- Endurance sports can be problematic: athletes who train intensively can see their periods stop completely because their body doesn’t have enough fat to produce estrogen. The risk of osteoporosis is also something to look out for.
- Emotional stress (death in the family, divorce, job loss) and travel: high stress levels can affect the hypothalamus and cause irregular periods.
- Hormonal contraceptives: menstrual flow can be lighter or even non-existent.
- The use of hard drugs and certain medications, including antidepressants and chemotherapy.
- Breastfeeding: some women’s periods stop until their baby is fully weaned.
- Hormonal imbalances, such as those caused by thyroid problems.
- Uterine scars following surgery.
When your period is over eight days late, start with a pregnancy test: after all, other than foregoing sex entirely, no contraceptive method is foolproof. If you’re not pregnant and you’ve missed two periods in a row, consult your doctor.
And the fact that you haven’t had your period for a long time or that your menses are irregular doesn’t mean that you can’t get pregnant. If you’re not trying to have a baby, be careful!
The means to an end
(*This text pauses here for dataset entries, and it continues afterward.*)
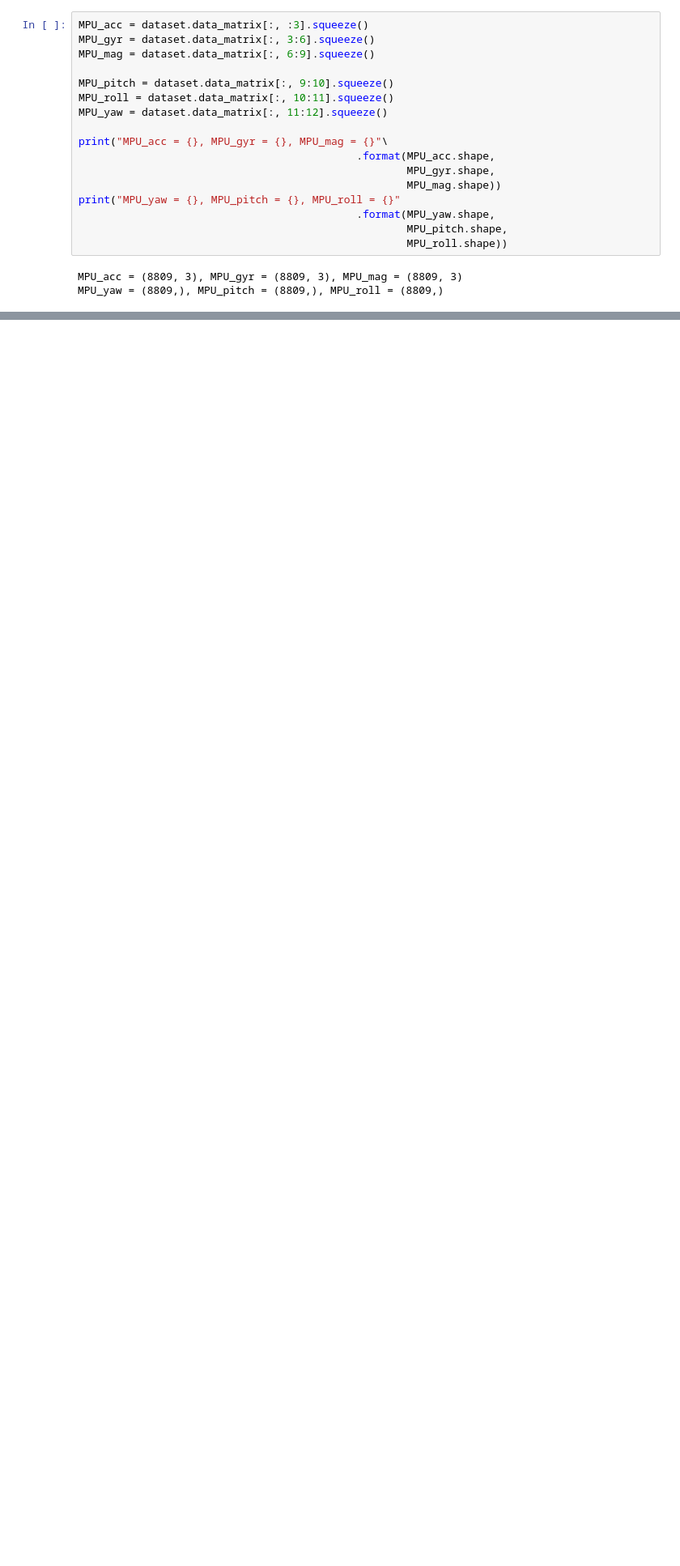
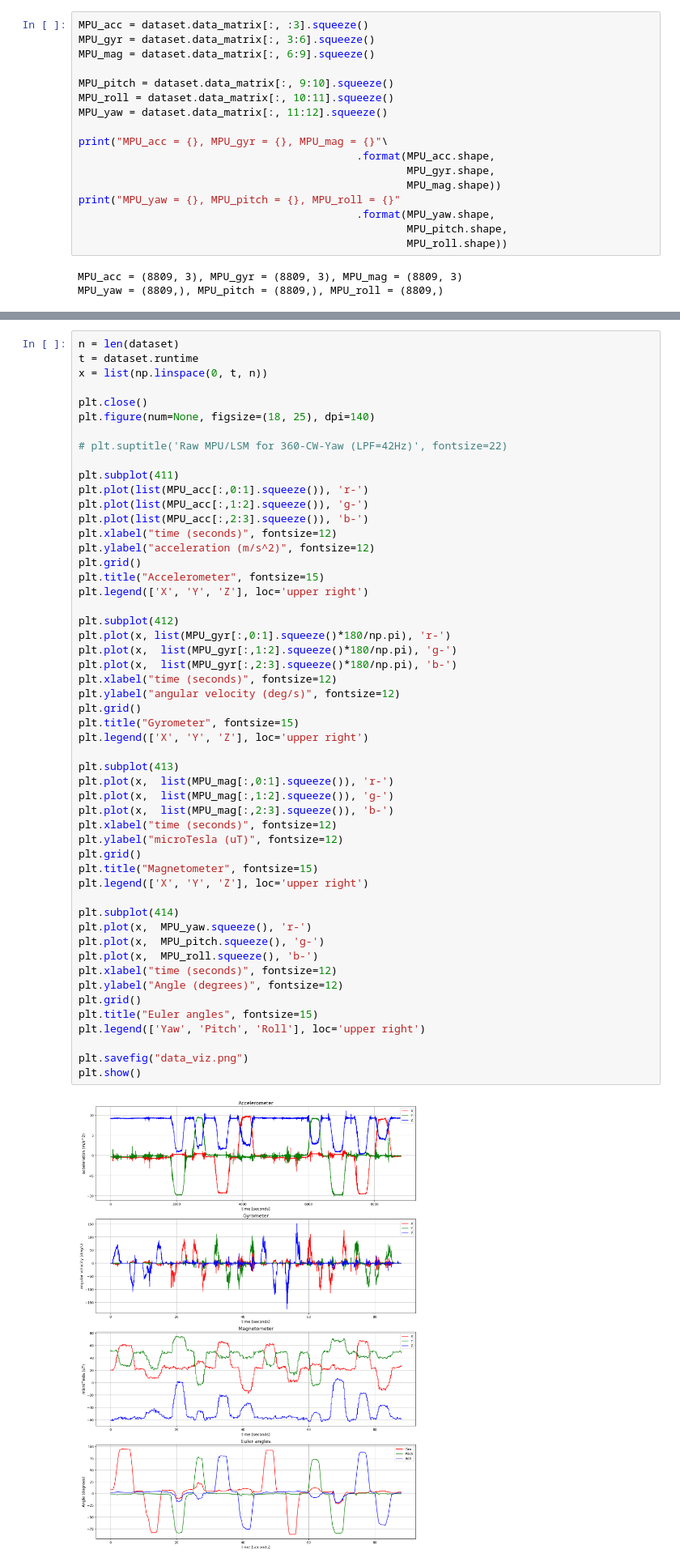
Before and after one commit to crohan009/Motion_Processor_Emulator, a Jupyter notebook: code base/Sensor_fusion/data_viz.ipynb, the cells around one changed output, grey strips where cells are left out. Shown at 81% size. Drawn from its saved outputs; the diff is of its cells as text; blank space fills up the shorter version.

```diff
--- a/code base/Sensor_fusion/data_viz.ipynb
+++ b/code base/Sensor_fusion/data_viz.ipynb
@@ -235,3 +236,57 @@ plt.savefig("data_viz.png")
 plt.show()
 # %% [output]
 [figure]
+# %%
+n = len(dataset)
+t = dataset.runtime
+x = list(np.linspace(0, t, n))
+
+plt.close()
+plt.figure(num=None, figsize=(18, 25), dpi=140)
+
+# plt.suptitle('Raw MPU/LSM for 360-CW-Yaw (LPF=42Hz)', fontsize=22)
+
+plt.subplot(411)
+plt.plot(list(MPU_acc[:,0:1].squeeze()), 'r-')
+plt.plot(list(MPU_acc[:,1:2].squeeze()), 'g-')
+plt.plot(list(MPU_acc[:,2:3].squeeze()), 'b-')
+plt.xlabel("time (seconds)", fontsize=12)
+plt.ylabel("acceleration (m/s^2)", fontsize=12)
+plt.grid()
+plt.title("Accelerometer", fontsize=15)
+plt.legend(['X', 'Y', 'Z'], loc='upper right')
+
+plt.subplot(412)
+plt.plot(x, list(MPU_gyr[:,0:1].squeeze()*180/np.pi), 'r-')
+plt.plot(x,  list(MPU_gyr[:,1:2].squeeze()*180/np.pi), 'g-')
+plt.plot(x,  list(MPU_gyr[:,2:3].squeeze()*180/np.pi), 'b-')
+plt.xlabel("time (seconds)", fontsize=12)
+plt.ylabel("angular velocity (deg/s)", fontsize=12)
+plt.grid()
+plt.title("Gyrometer", fontsize=15)
+plt.legend(['X', 'Y', 'Z'], loc='upper right')
+
+plt.subplot(413)
+plt.plot(x,  list(MPU_mag[:,0:1].squeeze()), 'r-')
+plt.plot(x,  list(MPU_mag[:,1:2].squeeze()), 'g-')
+plt.plot(x,  list(MPU_mag[:,2:3].squeeze()), 'b-')
+plt.xlabel("time (seconds)", fontsize=12)
+plt.ylabel("microTesla (uT)", fontsize=12)
+plt.grid()
+plt.title("Magnetometer", fontsize=15)
+plt.legend(['X', 'Y', 'Z'], loc='upper right')
+
+plt.subplot(414)
+plt.plot(x,  MPU_yaw.squeeze(), 'r-')
+plt.plot(x,  MPU_pitch.squeeze(), 'g-')
+plt.plot(x,  MPU_roll.squeeze(), 'b-')
+plt.xlabel("time (seconds)", fontsize=12)
+plt.ylabel("Angle (degrees)", fontsize=12)
+plt.grid()
+plt.title("Euler angles", fontsize=15)
+plt.legend(['Yaw', 'Pitch', 'Roll'], loc='upper right')
+
+plt.savefig("data_viz.png")
+plt.show()
+# %% [output]
+[figure, added]
```
Also changed, not shown: parts of 1 cell of this notebook, 27 other files.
Of course, how you get things back on track depends on what ails you.
If it’s your weight, food will play a big role in getting you back on the road to a healthy weight, which is usually defined by your BMI (body mass index). As tempting as they may be, avoid the latest fad diets. A well balanced diet rich in fruits and vegetables and essential fatty acids will have a much more lasting effect.
Need to learn how to deal with stress? Playing sports regularly can help you relax. Also, some plants are particularly effective at helping us stay calm. For example, rhodiola helps us build resistance to stress and overcome fatigue. Passionflower is a nerve tonic particularly useful in times of great stress.
If your periods are always unpredictable, Vitex agnus castus may be what you’re looking for. The plant works by gradually regulating progesterone production. Once it reaches its full effectiveness—this takes around three months—it results in regular periods and relieves PMS symptoms. However, it should be avoided by women who are breastfeeding or using hormonal contraceptives such as the pill or the Mirena intrauterine device.
Don’t lose hope: in a few months, a little clutch purse will be enough for your nights on the town, and you’ll be able to plan your trip to the spa well in advance…